Some of the work he outsourced, like paint and the leather upholstery on the interior, but the rest of it, Chivington says, has the at-home touch. “I just kept working until I got it down to where there weren’t so many pieces laying around. Then I just kept at it until I got it done.”
Though he and his wife are still making rounds showing the truck, he says they still plan to get away together during their semi-retired years. “It’s got two beds for Nelly and I,” he says. “When I quit showing it and start running it, we’ll just have some fun with it. And I won’t have to shine on the damn thing 30 hours straight.”
“All Cub ever wanted to be was a rigger,” Chivington says. And in 2004, that’s what he became. Cub bought his own truck and followed his father’s suit, hauling oil field equipment.

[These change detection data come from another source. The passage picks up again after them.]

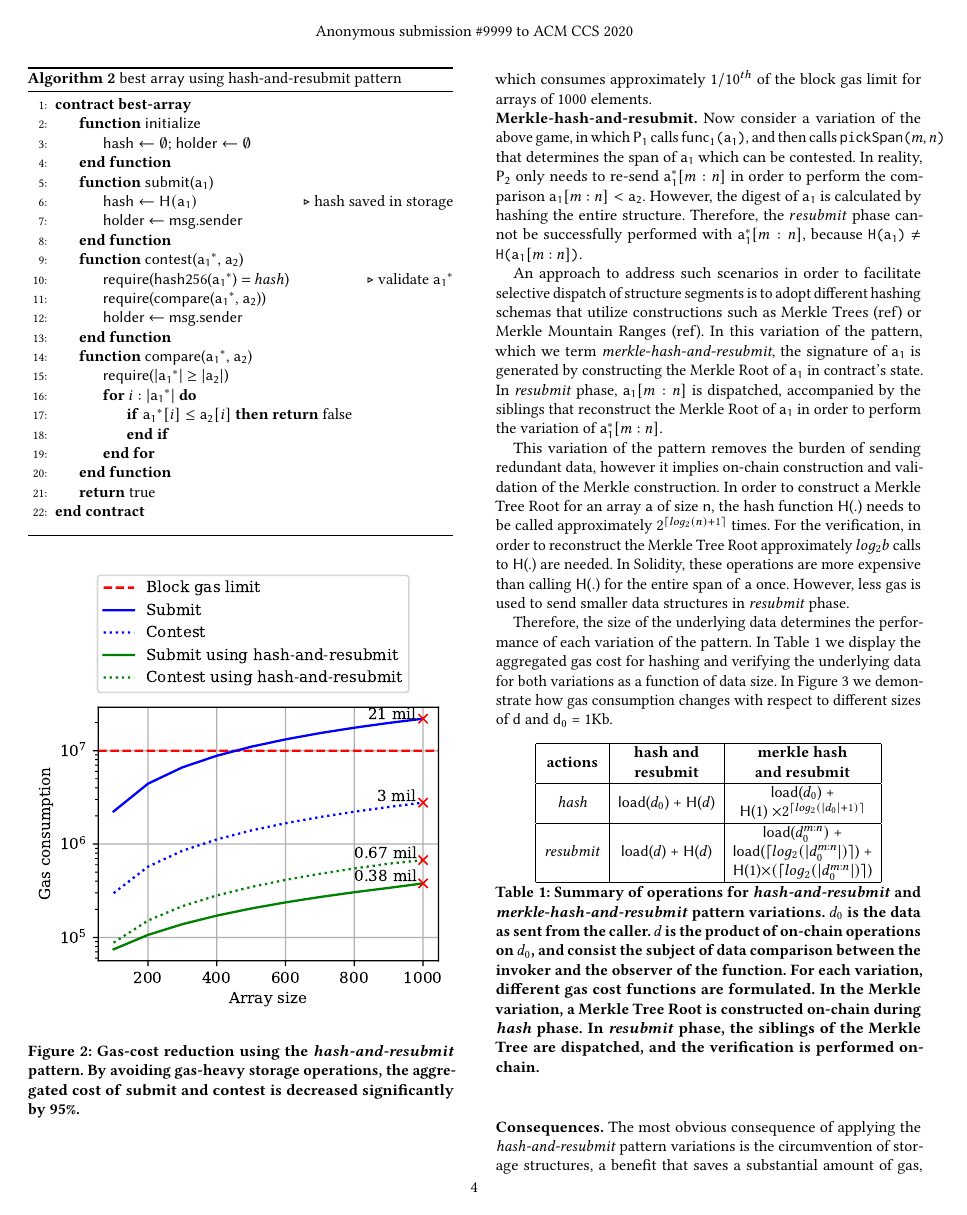
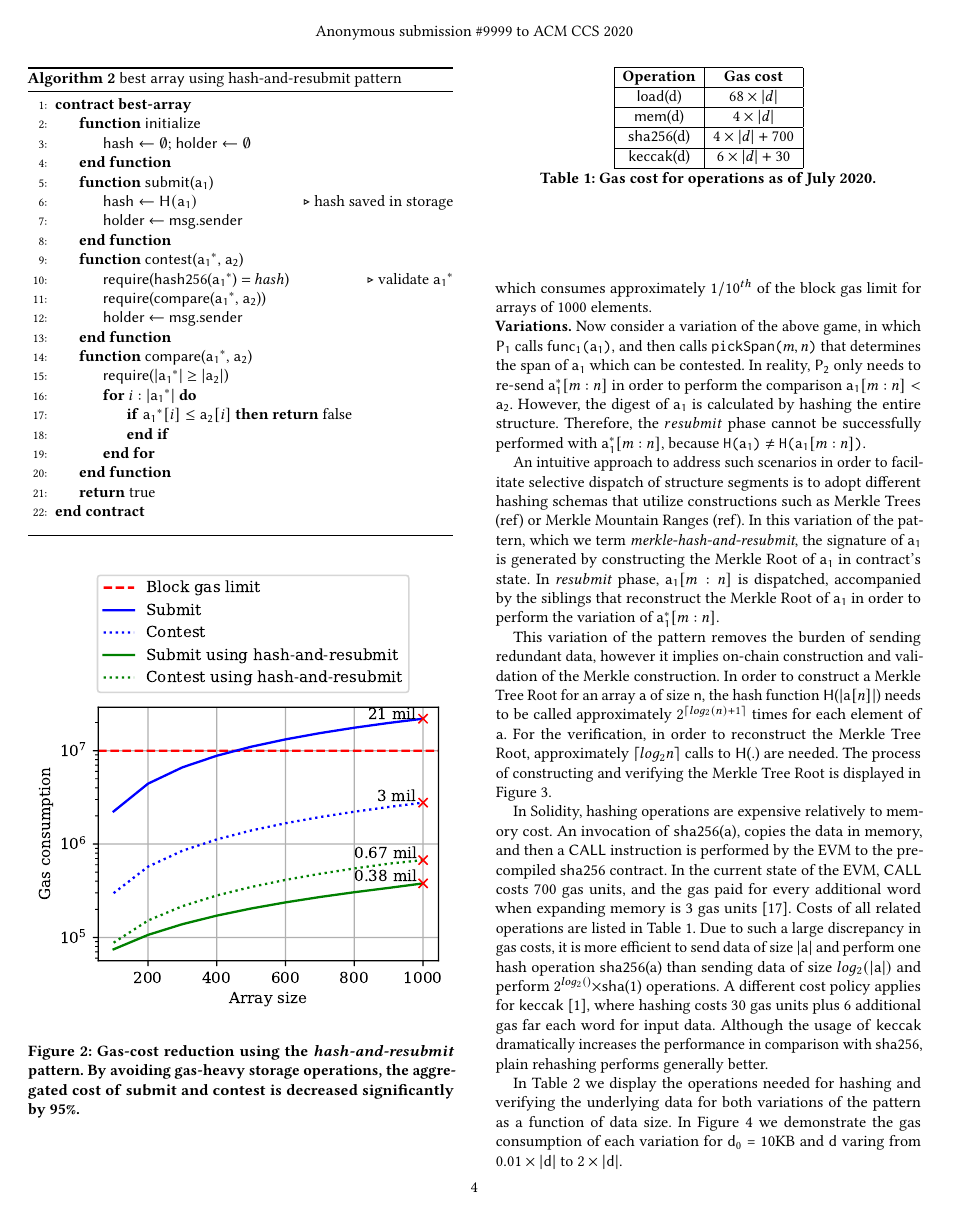
Before and after one commit to sdaveas/nipopow-verifier, a LaTeX paper (paper/paper.tex, which reads paper/sections/hash-and-resubmit.tex): page 4 of 7 before the commit and page 4 of 8 after it. Compiled offline with pdfLaTeX.

Commit message:
updates in har section

```diff
--- a/paper/sections/hash-and-resubmit.tex
+++ b/paper/sections/hash-and-resubmit.tex
@@ -170,20 +170,20 @@ limit\footnote{As of July 2020, the Ethereum block gas limit approximates
 optimized version, which consumes approximately $1/10^{th}$ of the block gas
 limit for arrays of 1000 elements.
 
-\noindent \textbf{Merkle-hash-and-resubmit.} Now consider a variation of the
-above game, in which $\pla$ calls \texttt{\proc$_1$(}$\arra$\texttt{)}, and
-then calls \texttt{pickSpan(}$m, n$\texttt{)} that determines the span of
-$\arra$ which can be contested. In reality, $\plb$ only needs to re-send
-$\arras[m:n]$ in order to perform the comparison $\arra[m:n] < \arrb$. However,
-the digest of $\arra$ is calculated by hashing the entire structure. Therefore,
-the $resubmit$ phase cannot be successfully performed with $\arras[m:n]$,
-because \texttt{H(}$\arra$\texttt{)} $\ne$ \texttt{H(}$\arra[m:n]$\texttt{)}.
+\noindent \textbf{Variations.} Now consider a variation of the above game, in
+which $\pla$ calls \texttt{\proc$_1$(}$\arra$\texttt{)}, and then calls
+\texttt{pickSpan(}$m, n$\texttt{)} that determines the span of $\arra$ which
+can be contested. In reality, $\plb$ only needs to re-send $\arras[m:n]$ in
+order to perform the comparison $\arra[m:n] < \arrb$. However, the digest of
+$\arra$ is calculated by hashing the entire structure. Therefore, the
+$resubmit$ phase cannot be successfully performed with $\arras[m:n]$, because
+\texttt{H(}$\arra$\texttt{)} $\ne$ \texttt{H(}$\arra[m:n]$\texttt{)}.
 
-An approach to address such scenarios in order to facilitate selective dispatch
-of structure segments is to adopt different hashing schemas that utilize
-constructions such as Merkle Trees (ref) or Merkle Mountain Ranges (ref). In
-this variation of the pattern, which we term \emph{merkle-hash-and-resubmit},
-the signature of $\arra$ is generated by constructing the Merkle Root of
-$\arra$ in contract's state. In \emph{resubmit} phase, $\arra[m:n]$ is
-dispatched, accompanied by the siblings that reconstruct the Merkle Root of
-$\arra$ in order to perform the variation of $\arras[m:n]$.
+An intuitive approach to address such scenarios in order to facilitate
+selective dispatch of structure segments is to adopt different hashing schemas
+that utilize constructions such as Merkle Trees (ref) or Merkle Mountain Ranges
+(ref). In this variation of the pattern, which we term
+\emph{merkle-hash-and-resubmit}, the signature of $\arra$ is generated by
+constructing the Merkle Root of $\arra$ in contract's state. In \emph{resubmit}
+phase, $\arra[m:n]$ is dispatched, accompanied by the siblings that reconstruct
+the Merkle Root of $\arra$ in order to perform the variation of $\arras[m:n]$.
@@ -190,20 +200,38 @@ $\arra$ in order to perform the variation of $\arras[m:n]$.
+    \label{fig:merkle-har}
+\end{figure*}
 
 This variation of the pattern removes the burden of sending redundant data,
 however it implies on-chain construction and validation of the Merkle
 construction. In order to construct a Merkle Tree Root for an array \textsf{a}
-of size \textsf{n}, the hash function \textsf{H}(.) needs to be called
-approximately $2^{\lceil log_2(n) + 1 \rceil}$ times. For the verification, in
-order to reconstruct the Merkle Tree Root approximately $log_2{b}$ calls to
-\textsf{H}(.) are needed. In Solidity, these operations are more expensive than
-calling \textsf{H}($.$) for the entire span of \textsf{a} once. However, less
-gas is used to send smaller data structures in \emph{resubmit} phase.
+of size \textsf{n}, the hash function \textsf{H}($|$\textsf{a}$[n]|$) needs to
+be called approximately $2^{\lceil log_2(n) + 1 \rceil}$ times for each element
+of \textsf{a}. For the verification, in order to reconstruct the Merkle Tree
+Root, approximately $\lceil log_2{n} \rceil$ calls to \textsf{H}(.) are needed.
+The process of constructing and verifying the Merkle Tree Root is displayed in
+Figure ~\ref{fig:merkle-har}.
 
-Therefore, the size of the underlying data determines the performance of each
-variation of the pattern. In Table~\ref{tab:har-vs-mhar} we display the
-aggregated gas cost for hashing and verifying the underlying data for both
-variations as a function of data size.  In Figure~\ref{fig:har-vs-mhar} we
-demonstrate how gas consumption changes with respect to different sizes of
-$\data$ and $\data_0$ = 1Kb.
+In Solidity, hashing operations are expensive relatively to memory cost. An
+invocation of \textsf{sha256}(\textsf{a}), copies the data in memory, and then
+a \textsf{CALL} instruction is performed by the EVM to the pre-compiled
+\textsf{sha256} contract.  In the current state of the EVM, \textsf{CALL} costs
+700 gas units, and the gas paid for every additional word when expanding memory
+is 3 gas units~\cite{wood}. Costs of all related operations are listed in
+Table~\ref{tab:operations-gas}. Due to such a large discrepancy in gas costs,
+it is more efficient to send data of size $|$\textsf{a}$|$ and perform one hash
+operation \textsf{sha256}(a) than sending data of size $log_2(|\textsf{a}|)$
+and perform $2^{log_2(\textsf)} \times$\textsf{sha}(1) operations. A different
+cost policy applies for \textsf{keccak}~\cite{keccak}, where hashing costs 30
+gas units plus 6 additional gas far each word for input data. Although the
+usage of \textsf{keccak} dramatically increases the performance in comparison
+with \textsf{sha256}, plain rehashing performs generally better.
+
+\input{tables/operations-gas}
+
+In Table~\ref{tab:har-vs-mhar} we display the operations needed for hashing and
+verifying the underlying data for both variations of the pattern as a function
+of data size. In Figure~\ref{fig:har-vs-mhar} we demonstrate the gas
+consumption of each variation for $\data_0$ = 10KB and $\data$ varing from $0.01
+\times|\data|$ to $2\times|\data|$.
 
 \input{tables/har-vs-mhar}
 
```
Also changed, not shown: paper/sections/hash-and-resubmit.tex (19 more changed lines).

He dubbed himself the Old Rigger – something he made known on his phone’s voice mailbox recording. “He’d say ‘This is the Old Rigger, call me back.’ Then he’d honk the horn a few times,” says Chivington.
Just a few months after he started, Cub died in a truck accident hauling equipment around a curve near the oil fields. “It was just a freak accident,” Chivington says. “He’d been around that road 200 times or more. It’s just one of those deals.”
Remembrances of Cub Chivington make more than one appearance on the Kenworth – one being the memorial banner and nametag on the back of the truck’s cab.
The other is a smaller, but more symbolic tribute. On the truck’s radiator fan, Chivington had Barbara Luck, a local Vernal airbrush artist, paint a small portrait of Cub on the blades. “He’s leading the way, everywhere we go,” Chivington says.
The truck nearly serves as a perfect union between two things Cub had always dreamt about, Chivington says: being an old rigger and creating a custom truck.
“I know he would have enjoyed the heck out of this truck,” Chivington says. “I miss him every day. He was standing straight on top of the world looking down. His death was a bad deal, but that’s just the way it is. It was just his time.”